Dear General Dempsey,
I address this to you in the context of great respect for your service. But, General Dempsey, you’re looking very uncomfortable these days; perhaps even conflicted. I’m sure you’re telling the truth, I’m also sure you’re not telling the whole truth relying on narrow, careful answers to the questions that have been put to you. You seem caught between a rock and a White House.
I appreciate and value you’re sense of loyalty to the President, I also value your clear commitment to civilian authority over the military; a cornerstone of our democracy and a significant part of what has made us great. I am left with a sense of your absolute loyalty to that idea. I also sense great frustration.
You and your commanders have been overruled at least five times, that we know of, by a man with no military experience, a man guided not by strategic imperatives and an understanding of tactics but by the politics of the moment. General, you and I both know that the single most significant frustration of the American fighting man or woman is politicians. It’s hard to imagine you don’t share the frustration.
Seems like every time you speak to or hint at the truth the White House rolls it back. On August 21st at a press briefing you and Secretary Hagel spoke candidly about the ISIS threat and the White House spin began, this week it was a Congressional hearing; they’re still spinning your testimony as well as General Odierno’s comments.
Did you cringe when Secretary of State Kerry suggested that Iran play a role in the ISIS situation? Does the political spin have you spinning as well?
General, I believe you know better than most that a tepid beginning to a serious conflict, a beginning that is not about military imperatives and cohesive strategy but about politics always limits options and always costs more lives in the end. Perhaps you are a fan of Churchill; you may recall his missive;
“One ought never to turn ones back on a threatened danger and try to run away from it. If you do that, you will double the danger. But if you meet it promptly and without flinching, you will reduce the danger by half.”
The President failed to execute a Status of Forces agreement, failed to accept recommendations for the Afghan surge while announcing a departure date, insisted on highly restrictive rules of engagement, now he, once again, tells the enemy what he will and won’t do. Surly you know such a consistently weak approach will be paid for in the future. It will be paid with the lives of your solders. The lives of the men and women you lead! Does that lesson of history keep you awake at night?
The question is how do you view your ultimate point of loyalty? Is it the President, the Constitution or is it the men and women you lead? Is it to us? You must know that you have the power to stop this madness; to slap your stars down on the President’s desk and resign in protest. Tell us the full truth as you view it. Yes, it would create a crisis for the President, no doubt, but it would also answer the question of where you’re ultimate loyalties reside. It would also illuminate realities that outside of the White House bubble appears to be the truth.
You are being asked to conduct a mission that you likely know is doomed to degrees of failure. You are being directed by the President to receive approval for mission details that are better left to lifelong professionals. We have a lesson of history with Lyndon Johnson micro managing in Vietnam, it didn’t work out so well.
I ask a lot of you because I’m desperate for a leader to emerge from this administration.
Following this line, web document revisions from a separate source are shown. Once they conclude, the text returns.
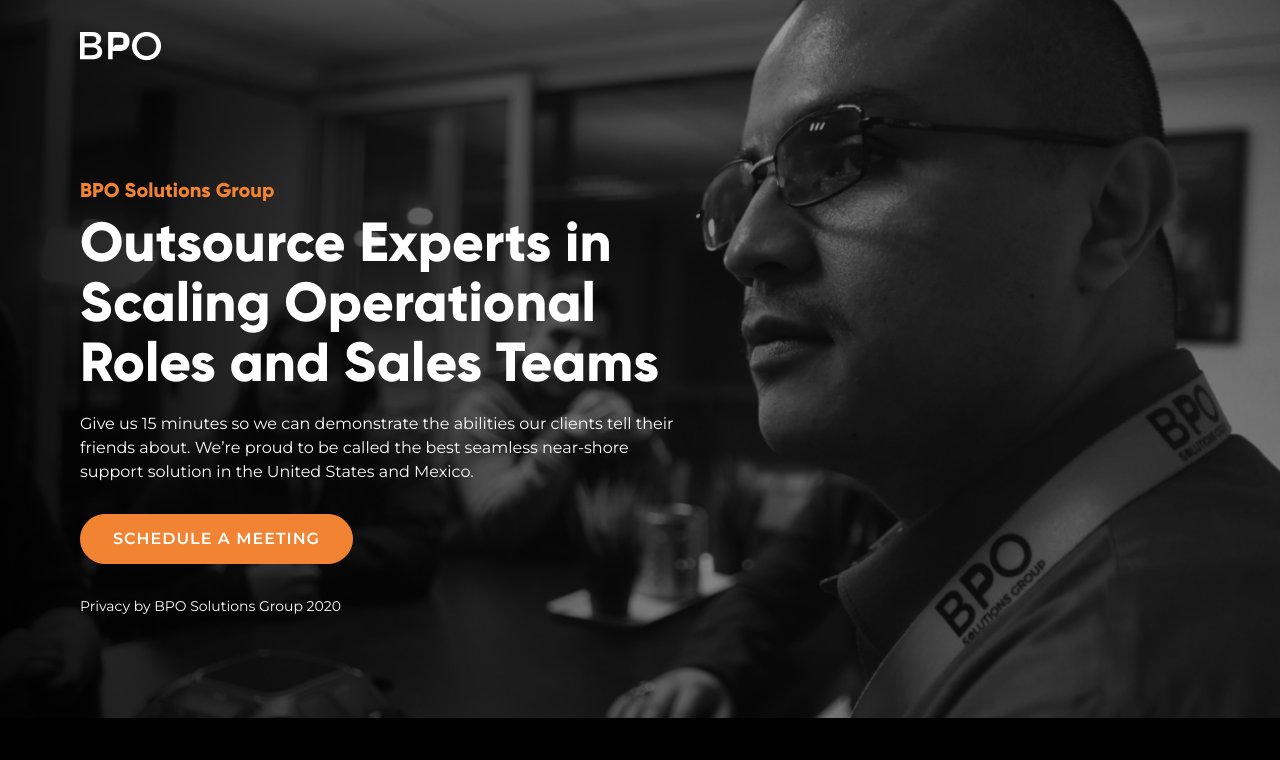
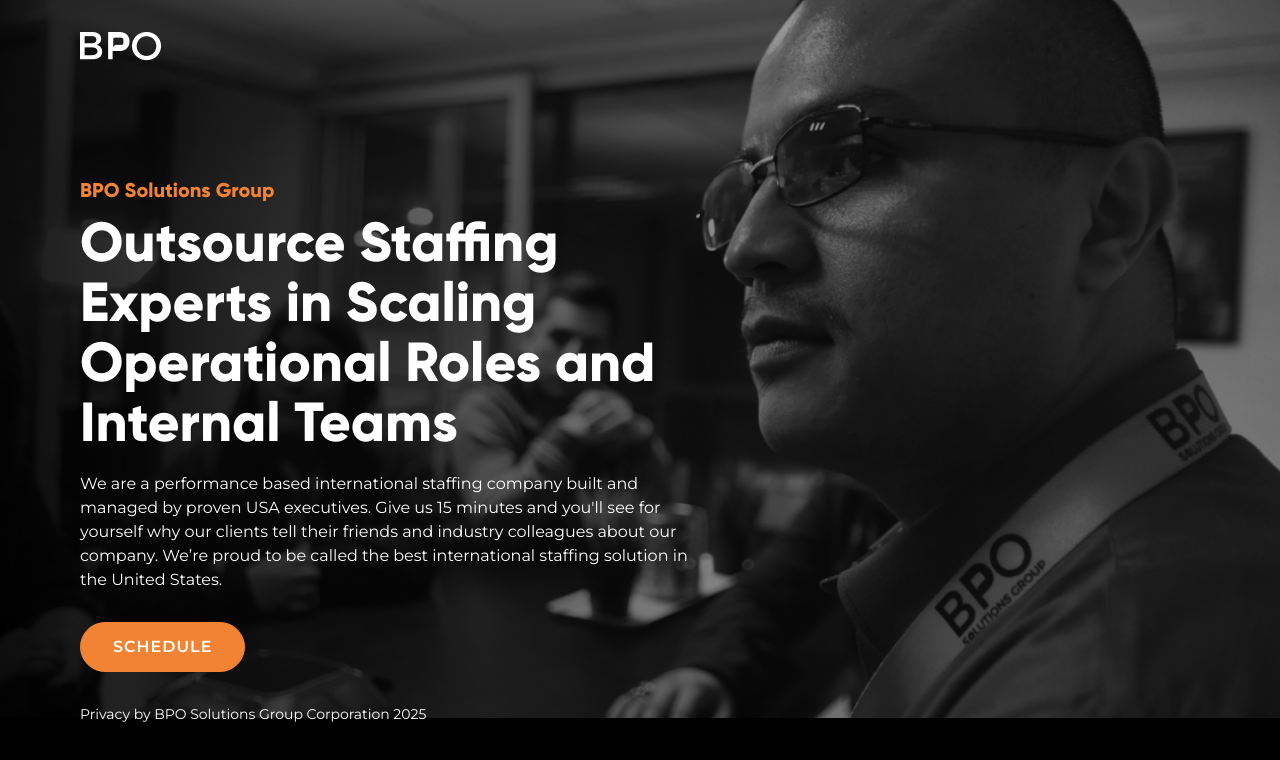
Before and after one commit to basmahasos/bposolutionsgrouponepage, a React (Vite) app: page / in a window 1280 px wide. Shown: the top 760 px of the page. Built offline with nearby package versions, Linux system fonts and the light colour scheme.

Commit message:
update landing page content

```diff
--- a/src/page/Landing.jsx
+++ b/src/page/Landing.jsx
@@ -13,11 +13,11 @@
             <div className="home-caption-wrp">
                 <div className="container">
                     <div className="home-caption-content-wrp">
-                        <h4 className="text-primary font-bold text-xl mb-0 leading-11">BPO Solutions Group</h4>
-                        <h1 className="">Outsource Experts in Scaling Operational Roles and Sales Teams</h1>
-                        <p className="pb-5 md:pr-10 mt-5 mb-2.5">Give us 15 minutes so we can demonstrate the abilities our clients tell their friends about.  We’re proud to be called the best seamless near-shore support solution in the United States and Mexico.</p>
+                        <h4 className="mb-0 text-xl font-bold text-primary leading-11">BPO Solutions Group</h4>
+                        <h1 className="">Outsource Staffing Experts in Scaling Operational Roles and Internal Teams</h1>
+                        <p className="pb-5 md:pr-10 mt-5 mb-2.5">We are a performance based international staffing company built and managed by proven USA executives. Give us 15 minutes and you'll see for yourself why our clients tell their friends and industry colleagues about our company. We’re proud to be called the best international staffing solution in the United States.</p>
                         <div className="flex">
-                            <Button type="button" large className="uppercase !font-semibold" text="SCHEDULE A MEETING" onClick={() => setIsOpenModal(true)} />
+                            <Button type="button" large className="uppercase !font-semibold" text="SCHEDULE" onClick={() => setIsOpenModal(true)} />
                         </div>
                     </div>
                     <AnimatePresence>
@@ -31,7 +31,7 @@
                             </Modal>
                         )}
                     </AnimatePresence>
-                    <div className="flex items-center text-sm text-white mt-8 mb-5">Privacy by BPO Solutions Group 2020</div>
+                    <div className="flex items-center mt-8 mb-5 text-sm text-white">Privacy by BPO Solutions Group Corporation 2025</div>
                 </div>
             </div>
         </div>
```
I ask for a measure of devotion beyond the scope of what the average American would be prepared to offer. But general, isn’t that what our military has always given us; you sir, are their leader and bear the responsibility of example that falls to all true leaders.
I’ve heard you speak with passion and eloquence of the fallen; I look to you to speak eloquently of the living and your responsibility to them.